The Seven Generation Rule has had the foundation of Indigenous values since time immemorial: a leader should never make any significant, long-lasting decisions without first considering how they will impact seven generations after you have passed from this world.

Ruth Buffalo is the first Native North Dakota legislator and advised that there is a clear “paradigm shift” happening. She has asked voters to recognize that this country is missing the wisdom of Native women.

We all need to learn more about Native women in history.

Final thoughts on moving forward as gender-balanced leadership in our tribes

The Seven Generation Rule needs to be applied to tribal capacity building and inclusion as we move forward to evolve. As Indigenous nations, it must apply to every facet of life and decision-making — for our country and all of our tribal nations.

Native women leaders and managers are reclaiming their decision-making authority to improve the lives of their nations and tribal citizens.

I want to acknowledge and honor the many other Indigenous women who are leaders in our Indigenous communities and do not receive compensation or accolades.

As Indigenous men who claim to follow traditional values and culture, it is our responsibility to stand up, support and participate in the restoration of our Native women in their matriarchal leadership roles.

Elders say, “Men should look at women in a sacred way. The men should never put women down or shame them in any way. When we have problems, we should seek their counsel. We should share with them openly. A woman has intuitive thought. She has access to another system of knowledge that few men develop. She can help us understand. We must treat her in a good way.”

As tribes, we must work to build a strong foundation of sovereignty.

This cannot be done without gender equality, diversity in ideas and complete transparency for a strong future.
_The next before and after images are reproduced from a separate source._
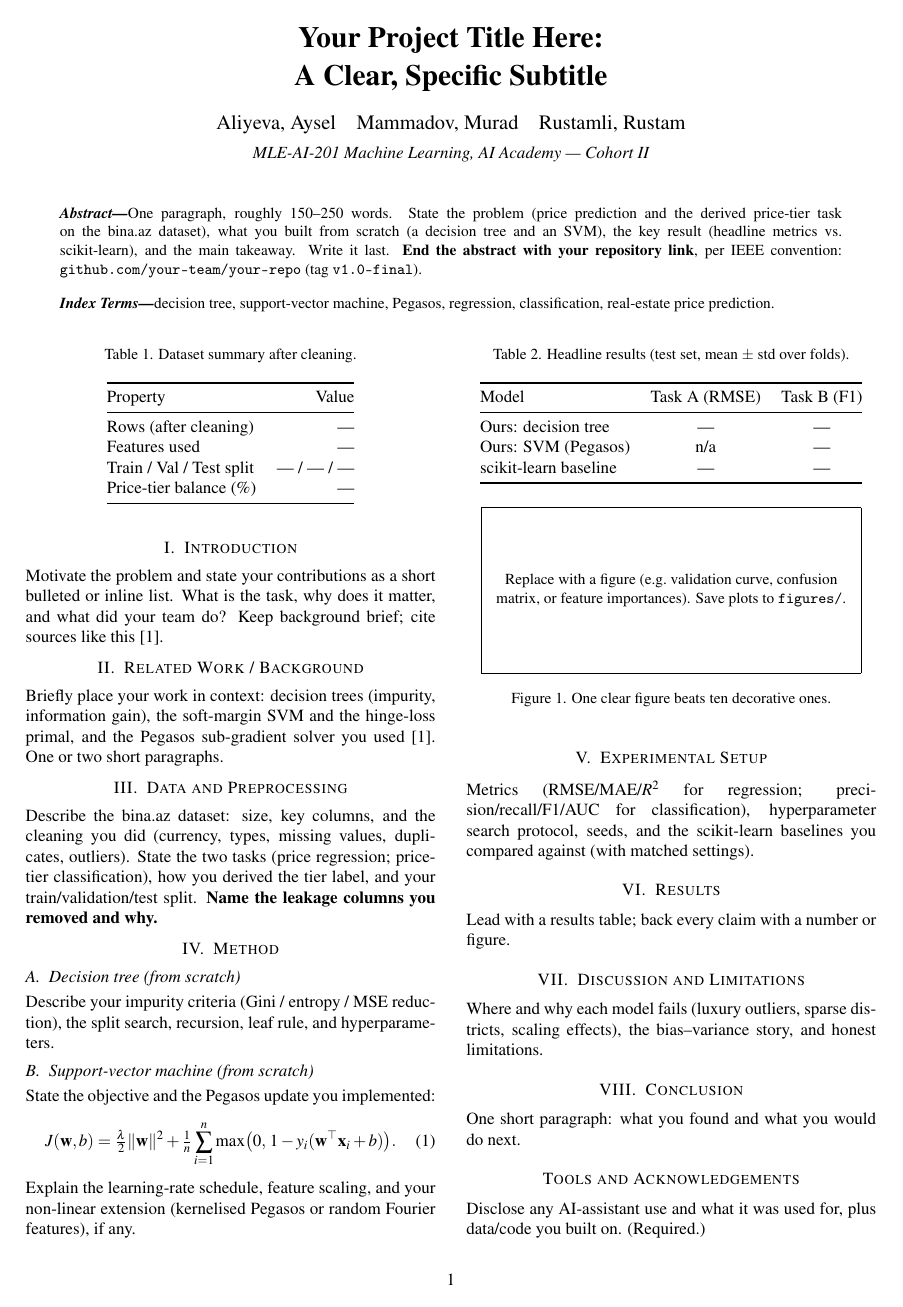
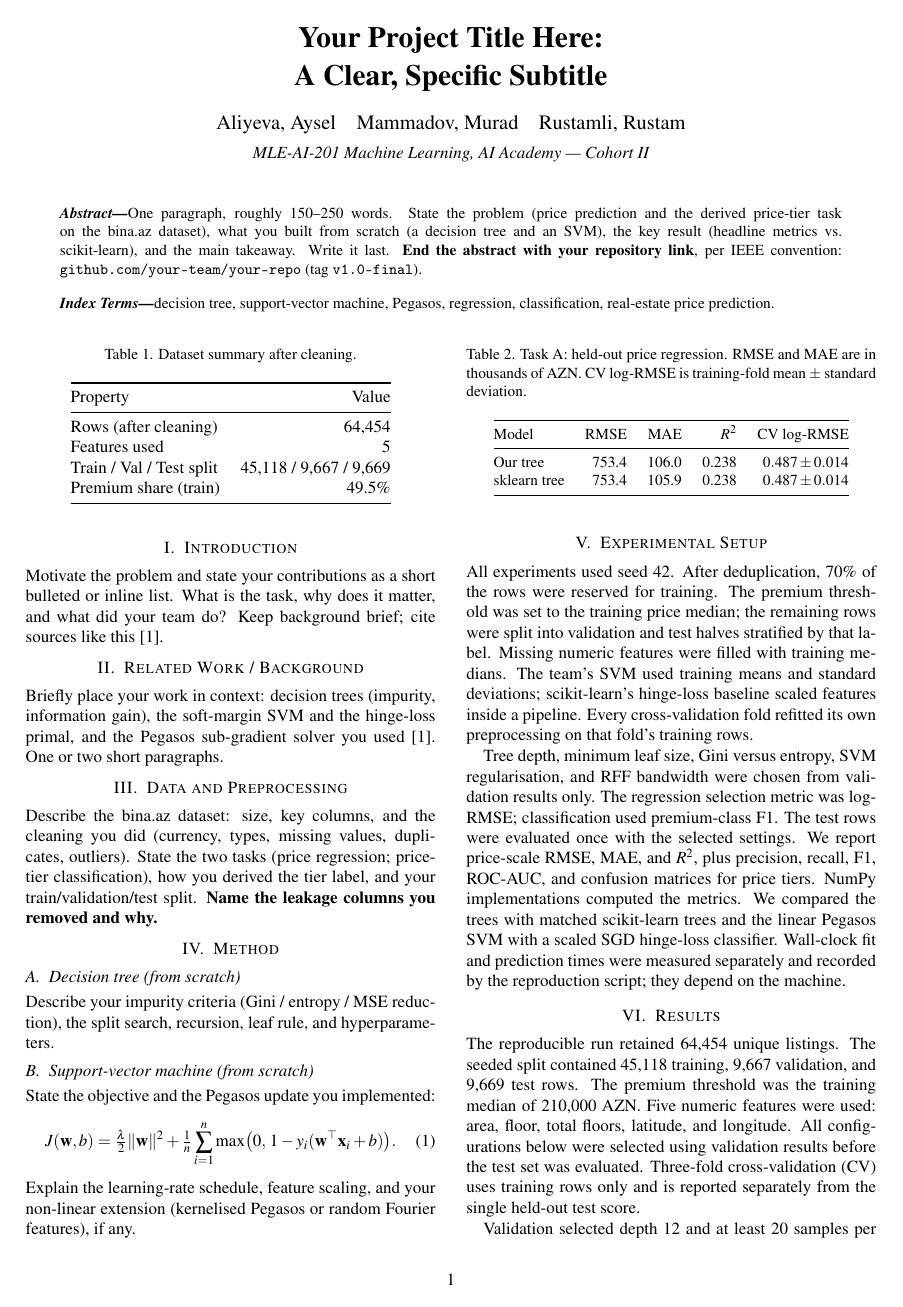
Before and after one commit to BulqeyisMammadova/ML_Final_Project, a LaTeX document (report/report.tex): page 1 of 2. Compiled offline with pdfLaTeX.

Commit message:
Document validated results in report draft

```diff
--- a/report/report.tex
+++ b/report/report.tex
@@ -106,10 +106,10 @@ leakage columns you removed and why.}
     \toprule
     Property & Value \\
     \midrule
-    Rows (after cleaning)       & --- \\
-    Features used               & --- \\
-    Train / Val / Test split    & --- / --- / --- \\
-    Price-tier balance (\%)     & --- \\
+    Rows (after cleaning)       & 64,454 \\
+    Features used               & 5 \\
+    Train / Val / Test split    & 45,118 / 9,667 / 9,669 \\
+    Premium share (train)       & 49.5\% \\
     \bottomrule
   \end{tabular}
 \end{table}
@@ -129,24 +129,47 @@ Explain the learning-rate schedule, feature scaling, and your non-linear
 extension (kernelised Pegasos or random Fourier features), if any.
 
 \section{Experimental Setup}
-Metrics (RMSE/MAE/$R^2$ for regression; precision/recall/F1/AUC for
-classification), hyperparameter search protocol, seeds, and the
-scikit-learn baselines you compared against (with matched settings).
+All experiments used seed 42. After deduplication, 70\% of the rows were
+reserved for training. The premium threshold was set to the training
+price median; the remaining rows were split into validation and test
+halves stratified by that label. Missing numeric features were filled
+with training medians. The team's SVM used training means and standard
+deviations; scikit-learn's hinge-loss baseline scaled features inside
+a pipeline. Every cross-validation fold refitted its own preprocessing
+on that fold's training rows.
+
+Tree depth, minimum leaf size, Gini versus entropy, SVM regularisation,
+and RFF bandwidth were chosen from validation results only. The regression
+selection metric was log-RMSE; classification used premium-class F1.
+The test rows were evaluated once with the selected settings. We report
+price-scale RMSE, MAE, and $R^2$, plus precision, recall, F1, ROC-AUC,
+and confusion matrices for price tiers. NumPy implementations computed
+the metrics. We compared the trees with matched scikit-learn trees and
+the linear Pegasos SVM with a scaled SGD hinge-loss classifier. Wall-clock
+fit and prediction times were measured separately and recorded by the
+reproduction script; they depend on the machine.
 
 \section{Results}
-Lead with a results table; back every claim with a number or figure.
+The reproducible run retained 64,454 unique listings. The seeded split
+contained 45,118 training, 9,667 validation, and 9,669 test rows. The
+premium threshold was the training median of 210,000 AZN. Five numeric
+features were used: area, floor, total floors, latitude, and longitude.
+All configurations below were selected using validation results before
+the test set was evaluated. Three-fold cross-validation (CV) uses training
+rows only and is reported separately from the single held-out test score.
 
 \begin{table}[t]
   \centering
-  \caption{Headline results (test set, mean $\pm$ std over folds).}
-  \label{tab:results}
-  \begin{tabular}{@{}lcc@{}}
+  \caption{Task A: held-out price regression. RMSE and MAE are in thousands
+  of AZN. CV log-RMSE is training-fold mean $\pm$ standard deviation.}
+  \label{tab:regression-results}
+  \small
+  \begin{tabular}{@{}lrrrr@{}}
     \toprule
-    Model & Task A (RMSE) & Task B (F1) \\
+    Model & RMSE & MAE & $R^2$ & CV log-RMSE \\
     \midrule
-    Ours: decision tree     & --- & --- \\
-    Ours: SVM (Pegasos)     & n/a & --- \\
-    scikit-learn baseline   & --- & --- \\
+    Our tree & 753.4 & 106.0 & 0.238 & $0.487\pm0.014$ \\
+    sklearn tree & 753.4 & 105.9 & 0.238 & $0.487\pm0.014$ \\
     \bottomrule
   \end{tabular}
 \end{table}
@@ -153,0 +196 @@ Lead with a results table; back every claim with a number or figure.
+Validation selected depth 12 and at least 20 samples per leaf for both
@@ -157,5 +207,0 @@ Lead with a results table; back every claim with a number or figure.
-  \fbox{\parbox[c][3.2cm][c]{0.9\linewidth}{\centering\small
-    Replace with a figure (e.g.\ validation curve, confusion matrix,
-    or feature importances). Save plots to \texttt{figures/}.}}
-  \caption{One clear figure beats ten decorative ones.}
-  \label{fig:main}
@@ -169,5 +235,3 @@ scaling effects), the bias--variance story, and honest limitations.
 One short paragraph: what you found and what you would do next.
 
 \section*{Tools and Acknowledgements}
-Disclose any AI-assistant use and what it was used for, plus data/code
-you built on. (Required.)
```
Also changed, not shown: README.md, report/report.tex (59 more changed lines), 1 other file.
J. Eric Reed worked as a fellow to Professor Robert N. Clinton who wrote and taught extensively on the issues of Criminal Jurisdiction in Indian Country in the United States. He was also a fellow to Prof. S. James Anaya who became Special Repertoire to the UN on Indigenous Peoples Rights is now Dean of the Colorado Law School. He has practiced criminal trial and appellate law for 25 years and served as Tribal Prosecutor and Special Assistant United States Attorney on the Cheyenne River Sioux Nation and Special Prosecutor on various Tribes in the United States. He lectured Native American Law at the University of Texas Dallas and other colleges. He is a Charter Member of the Native American Law Enforcement Association. Is a member of the Choctaw Bar and other Tribal Bar Associations. Board Member for the Native American Law Section of the State Bar of Texas. He is a citizen of the Choctaw Nation of Oklahoma.